PROVIDED ENTRIES.
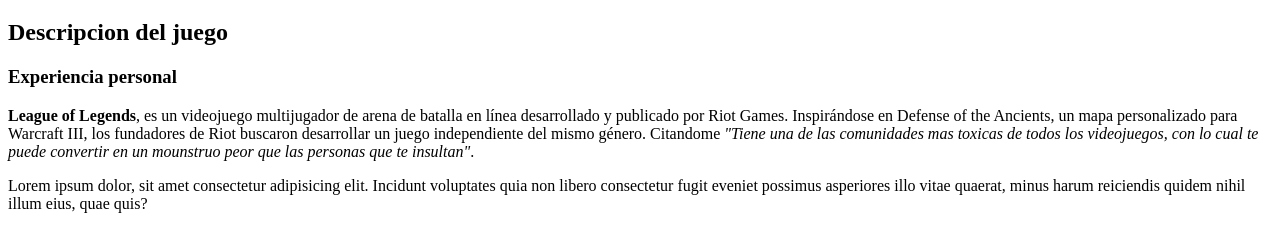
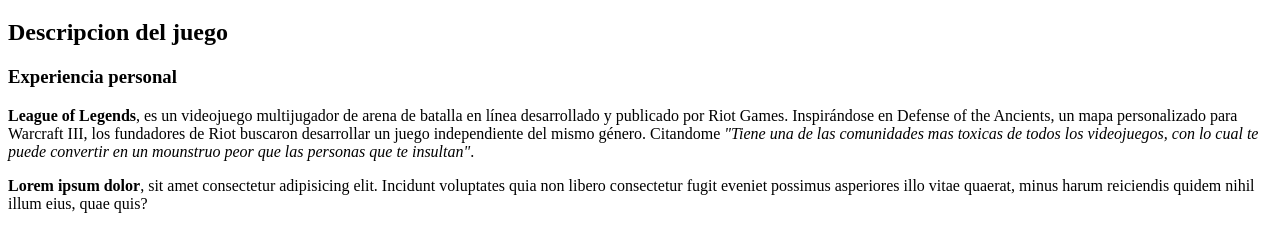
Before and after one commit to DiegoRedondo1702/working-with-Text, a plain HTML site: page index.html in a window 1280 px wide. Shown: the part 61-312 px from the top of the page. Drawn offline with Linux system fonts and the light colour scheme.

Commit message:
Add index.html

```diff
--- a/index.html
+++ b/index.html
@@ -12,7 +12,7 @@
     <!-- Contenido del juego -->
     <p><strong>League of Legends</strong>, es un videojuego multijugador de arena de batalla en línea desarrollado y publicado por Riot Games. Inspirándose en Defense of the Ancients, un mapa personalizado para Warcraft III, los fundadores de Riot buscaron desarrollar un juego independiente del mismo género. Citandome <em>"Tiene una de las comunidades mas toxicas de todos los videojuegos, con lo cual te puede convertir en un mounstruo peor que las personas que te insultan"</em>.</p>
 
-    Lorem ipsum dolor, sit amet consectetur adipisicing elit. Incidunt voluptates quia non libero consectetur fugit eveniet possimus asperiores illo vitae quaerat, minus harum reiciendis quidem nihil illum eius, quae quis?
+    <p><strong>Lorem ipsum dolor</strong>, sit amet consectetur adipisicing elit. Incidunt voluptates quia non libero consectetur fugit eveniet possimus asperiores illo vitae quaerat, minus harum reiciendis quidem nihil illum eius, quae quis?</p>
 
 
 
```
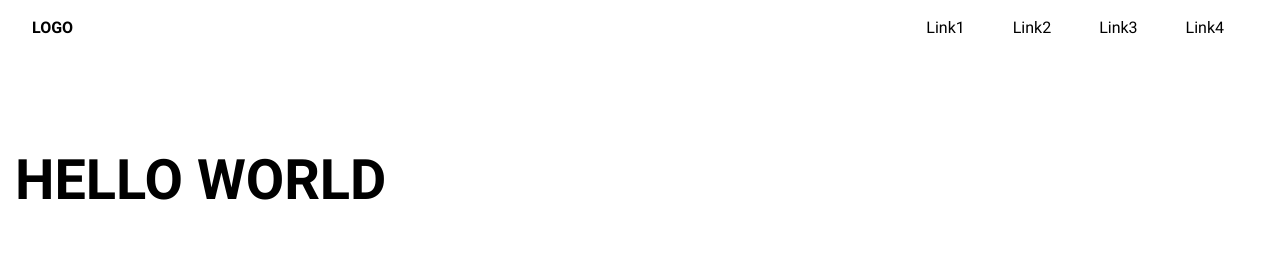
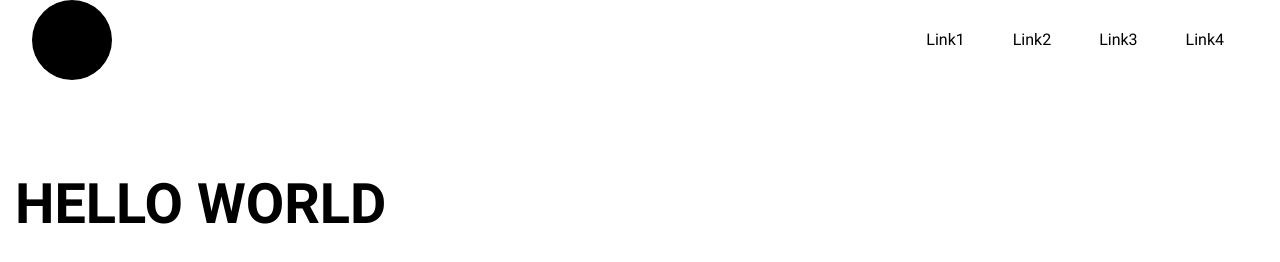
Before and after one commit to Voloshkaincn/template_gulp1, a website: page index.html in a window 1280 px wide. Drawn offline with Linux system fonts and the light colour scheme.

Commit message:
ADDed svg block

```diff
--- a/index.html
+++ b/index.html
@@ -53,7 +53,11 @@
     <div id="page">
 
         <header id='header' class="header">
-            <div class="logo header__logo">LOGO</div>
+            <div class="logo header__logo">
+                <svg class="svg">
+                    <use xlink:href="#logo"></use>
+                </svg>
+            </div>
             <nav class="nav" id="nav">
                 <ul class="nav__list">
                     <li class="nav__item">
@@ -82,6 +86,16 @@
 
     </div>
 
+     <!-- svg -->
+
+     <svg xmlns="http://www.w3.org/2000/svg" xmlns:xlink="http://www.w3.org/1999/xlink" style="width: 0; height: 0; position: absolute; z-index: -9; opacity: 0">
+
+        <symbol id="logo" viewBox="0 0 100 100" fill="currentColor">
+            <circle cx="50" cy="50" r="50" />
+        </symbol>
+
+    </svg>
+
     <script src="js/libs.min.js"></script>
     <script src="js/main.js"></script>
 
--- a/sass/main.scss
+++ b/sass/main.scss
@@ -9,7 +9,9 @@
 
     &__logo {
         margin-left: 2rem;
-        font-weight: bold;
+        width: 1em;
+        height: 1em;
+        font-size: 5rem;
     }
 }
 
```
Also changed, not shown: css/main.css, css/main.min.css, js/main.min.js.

TASK OBJECTIVE. Could you give the listing again exactly as it stands, minus any pictures?

ANSWER BOX.
Before and after one commit to DiegoRedondo1702/working-with-Text, a plain HTML site: page index.html in a window 1280 px wide. Shown: the part 61-312 px from the top of the page. Drawn offline with Linux system fonts and the light colour scheme.

Commit message:
Add index.html

```diff
--- a/index.html
+++ b/index.html
@@ -12,7 +12,7 @@
     <!-- Contenido del juego -->
     <p><strong>League of Legends</strong>, es un videojuego multijugador de arena de batalla en línea desarrollado y publicado por Riot Games. Inspirándose en Defense of the Ancients, un mapa personalizado para Warcraft III, los fundadores de Riot buscaron desarrollar un juego independiente del mismo género. Citandome <em>"Tiene una de las comunidades mas toxicas de todos los videojuegos, con lo cual te puede convertir en un mounstruo peor que las personas que te insultan"</em>.</p>
 
-    Lorem ipsum dolor, sit amet consectetur adipisicing elit. Incidunt voluptates quia non libero consectetur fugit eveniet possimus asperiores illo vitae quaerat, minus harum reiciendis quidem nihil illum eius, quae quis?
+    <p><strong>Lorem ipsum dolor</strong>, sit amet consectetur adipisicing elit. Incidunt voluptates quia non libero consectetur fugit eveniet possimus asperiores illo vitae quaerat, minus harum reiciendis quidem nihil illum eius, quae quis?</p>
 
 
 
```
Before and after one commit to Voloshkaincn/template_gulp1, a website: page index.html in a window 1280 px wide. Drawn offline with Linux system fonts and the light colour scheme.

Commit message:
ADDed svg block

```diff
--- a/index.html
+++ b/index.html
@@ -53,7 +53,11 @@
     <div id="page">
 
         <header id='header' class="header">
-            <div class="logo header__logo">LOGO</div>
+            <div class="logo header__logo">
+                <svg class="svg">
+                    <use xlink:href="#logo"></use>
+                </svg>
+            </div>
             <nav class="nav" id="nav">
                 <ul class="nav__list">
                     <li class="nav__item">
@@ -82,6 +86,16 @@
 
     </div>
 
+     <!-- svg -->
+
+     <svg xmlns="http://www.w3.org/2000/svg" xmlns:xlink="http://www.w3.org/1999/xlink" style="width: 0; height: 0; position: absolute; z-index: -9; opacity: 0">
+
+        <symbol id="logo" viewBox="0 0 100 100" fill="currentColor">
+            <circle cx="50" cy="50" r="50" />
+        </symbol>
+
+    </svg>
+
     <script src="js/libs.min.js"></script>
     <script src="js/main.js"></script>
 
--- a/sass/main.scss
+++ b/sass/main.scss
@@ -9,7 +9,9 @@
 
     &__logo {
         margin-left: 2rem;
-        font-weight: bold;
+        width: 1em;
+        height: 1em;
+        font-size: 5rem;
     }
 }
 
```
Also changed, not shown: css/main.css, css/main.min.css, js/main.min.js.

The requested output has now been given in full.